The last few months have been challenging for everyone. Many have contacted me via email to ask advice on health and wellbeing issues. The majority asking how to stay mentally up-beat. This has proved difficult for some especially for those living alone or with long term health issues. Worries that seem to gravitate from the need for financial security seem worse when there is no one to share them with and help put them into perspective. Thankfully, it has been remarkable how technology has helped us overcome some of these difficulties. However, for those of us that are thinking of returning to a normal working life at some point. It might be worth a thought that pre-Covid 19 ways of working will not necessarily return. We may need to find new more creative and innovative solutions and engage willingly with previously thought obscure models of working practice across all sectors of services to secure a healthy financial future.

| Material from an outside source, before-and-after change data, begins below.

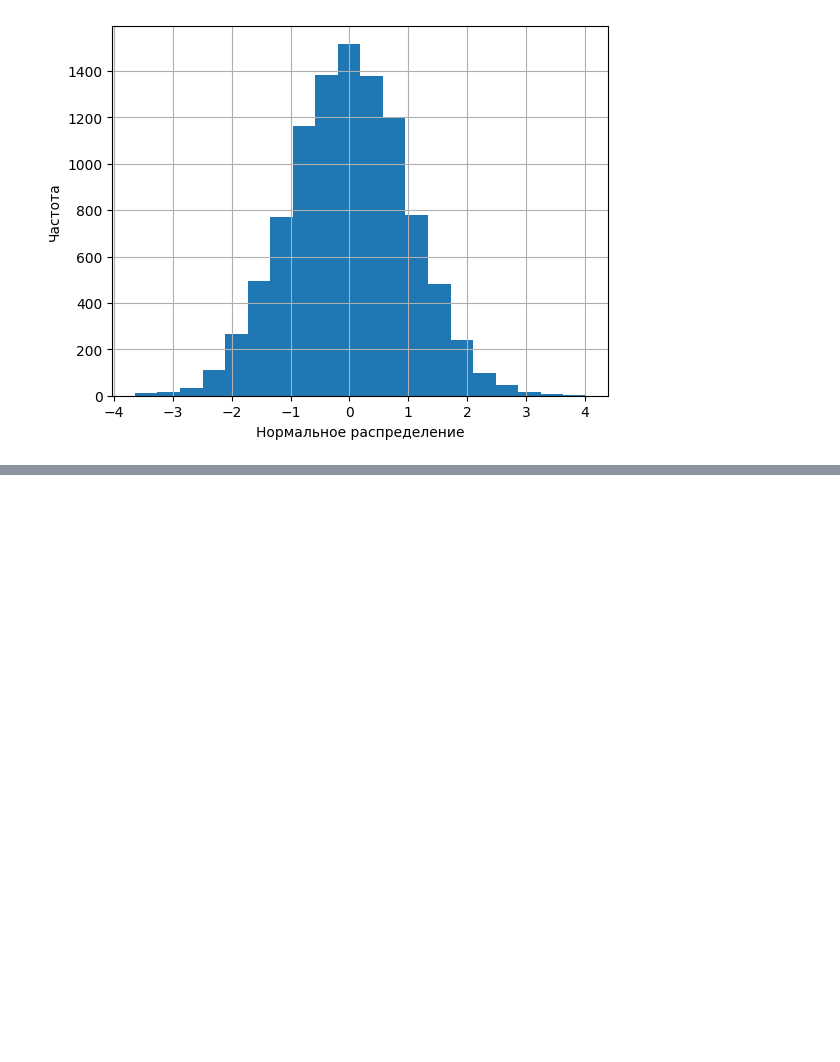
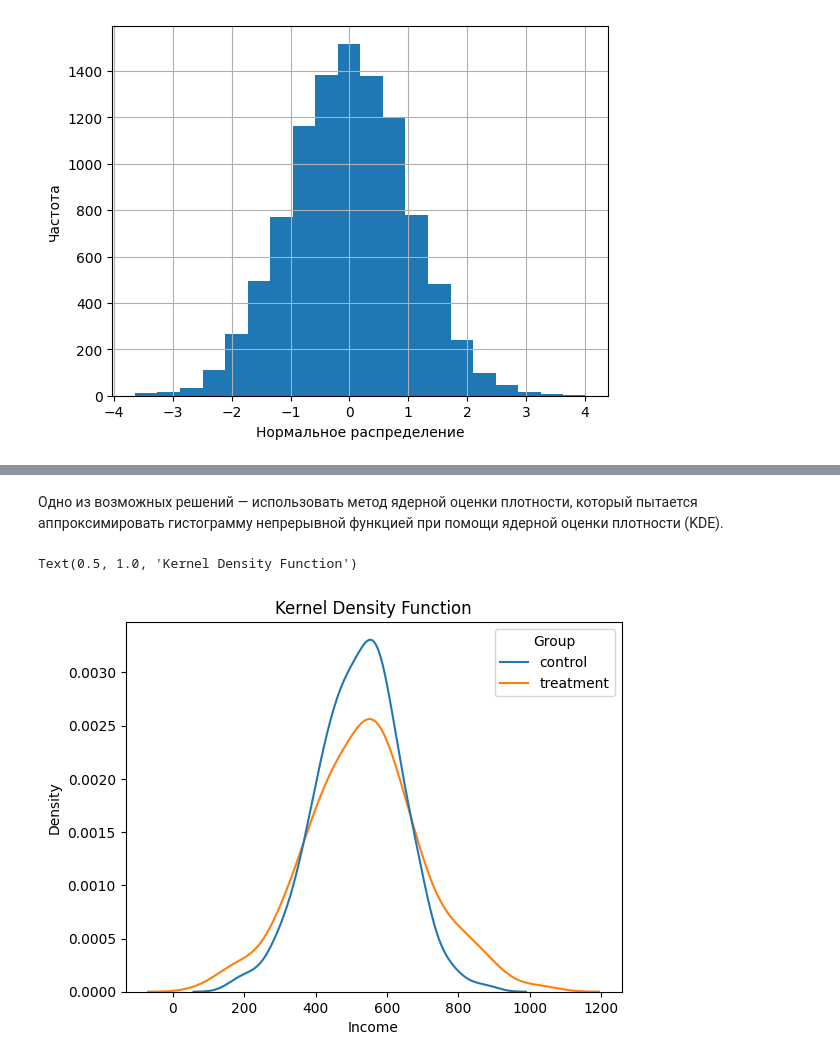
Before and after one commit to Vakhranev/MGIMO, a Jupyter notebook: 14 февраля.ipynb, the cells around one changed output, grey strips where cells are left out. Saved outputs shown, nothing was run; the diff lists cells and outputs as text; code cells hidden in the pictures; blank space fills up the shorter version.

```diff
--- a/14 февраля.ipynb
+++ b/14 февраля.ipynb
@@ -319,0 +403,8 @@ ex_1_17()
+# %% [markdown]
+Одно из возможных решений — использовать метод ядерной оценки плотности, который пытается аппроксимировать гистограмму непрерывной функцией при помощи ядерной оценки плотности (KDE).
+# %%
+sns.kdeplot(x='Income', data=df, hue='Group', common_norm=False)
+plt.title("Kernel Density Function")
+# %% [output]
+Text(0.5, 1.0, 'Kernel Density Function')
+[figure, added]
```
Also changed, not shown: parts of 46 cells of this notebook.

With a reported growing uncertainty people have become fearful of how they are going to cope and of their future. Fear is a negative emotion that can impact on physical and mental health. Creating symptoms of stress and affecting quality of sleep. My antidote to fear is knowledge. When something is explained to me in simple language I digest the information and come to a level of understanding that changes my behaviour. This is how I learn. Keeping people informed using jargon free language with clear guidelines and instructions is the way forward to avoid unnecessary stress worry and fear.
I can’t remember a period of time when it has been absolutely vital that we take personal responsibility for our own and others safety by practicing social distancing. Inevitably this responsibility comes at a price. Putting us firmly in the position of having to evaluate what matters and making decisions about behaviours that not only affect us but society as a whole. We have had to learn that we need to change and adapt not only our perceptions of our every-day life but more importantly our every-day actions.

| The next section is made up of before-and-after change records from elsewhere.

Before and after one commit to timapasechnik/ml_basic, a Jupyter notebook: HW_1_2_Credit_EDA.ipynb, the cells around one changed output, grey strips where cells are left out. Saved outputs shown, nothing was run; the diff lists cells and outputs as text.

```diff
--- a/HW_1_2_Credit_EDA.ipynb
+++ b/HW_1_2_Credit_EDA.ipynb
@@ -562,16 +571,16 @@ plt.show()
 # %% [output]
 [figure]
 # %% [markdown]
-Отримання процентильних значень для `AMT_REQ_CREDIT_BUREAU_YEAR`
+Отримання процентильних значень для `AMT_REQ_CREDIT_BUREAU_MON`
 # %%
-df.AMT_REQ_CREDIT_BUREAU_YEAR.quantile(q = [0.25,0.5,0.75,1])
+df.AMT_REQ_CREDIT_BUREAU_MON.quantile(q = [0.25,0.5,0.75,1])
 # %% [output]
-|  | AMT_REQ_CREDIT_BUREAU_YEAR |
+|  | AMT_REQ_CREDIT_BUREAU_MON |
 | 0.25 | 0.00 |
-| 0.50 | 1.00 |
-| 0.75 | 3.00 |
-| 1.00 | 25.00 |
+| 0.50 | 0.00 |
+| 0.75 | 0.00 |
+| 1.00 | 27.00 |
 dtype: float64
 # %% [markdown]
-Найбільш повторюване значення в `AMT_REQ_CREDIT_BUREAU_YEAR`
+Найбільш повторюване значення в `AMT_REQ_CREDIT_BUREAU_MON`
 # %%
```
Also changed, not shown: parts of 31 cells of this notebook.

During this time the reflexology service for cancer patients at DCHFT has been suspended so has my training workshops and my private practice. I am not sure when I will be able to re-open. In the meantime I have been offering information, practical help and emotional guidance via email. In the form of mindfulness techniques and passing on EFT ”Tapping” techniques to help and support patients. Good mental health is just as worthy of consideration as good physical health.

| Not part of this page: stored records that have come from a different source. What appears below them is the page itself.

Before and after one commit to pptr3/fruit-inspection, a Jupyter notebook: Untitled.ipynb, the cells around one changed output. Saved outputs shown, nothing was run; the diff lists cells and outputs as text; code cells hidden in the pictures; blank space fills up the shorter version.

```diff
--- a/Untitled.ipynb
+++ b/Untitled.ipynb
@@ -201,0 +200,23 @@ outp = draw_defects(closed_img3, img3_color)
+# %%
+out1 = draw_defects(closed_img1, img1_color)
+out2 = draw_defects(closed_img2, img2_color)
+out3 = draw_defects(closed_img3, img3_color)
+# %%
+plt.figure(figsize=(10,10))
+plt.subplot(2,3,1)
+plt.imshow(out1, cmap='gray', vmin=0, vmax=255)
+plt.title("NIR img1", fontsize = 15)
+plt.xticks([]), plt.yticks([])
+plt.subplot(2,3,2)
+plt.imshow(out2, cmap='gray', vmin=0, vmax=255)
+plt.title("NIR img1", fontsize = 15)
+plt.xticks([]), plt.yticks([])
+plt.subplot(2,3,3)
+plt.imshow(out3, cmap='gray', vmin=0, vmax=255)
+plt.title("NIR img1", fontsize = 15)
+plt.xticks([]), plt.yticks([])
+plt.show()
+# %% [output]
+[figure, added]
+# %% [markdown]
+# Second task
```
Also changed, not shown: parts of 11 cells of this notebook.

The reality is that experience teaches us we can cope, adapt and change. Innovation and creativity with a good dose of common sense will provide solutions. Moving forward we will all need to embrace change and not be fearful of it as it comes from engaging in free thought and problem solving. Which is something positive we can all do anywhere.
Keep yourselves fit and well both physically and mentally.
Contact Tel 01305 784986. firstname.lastname@example.org www.dorsetclinicalreflexology.co.uk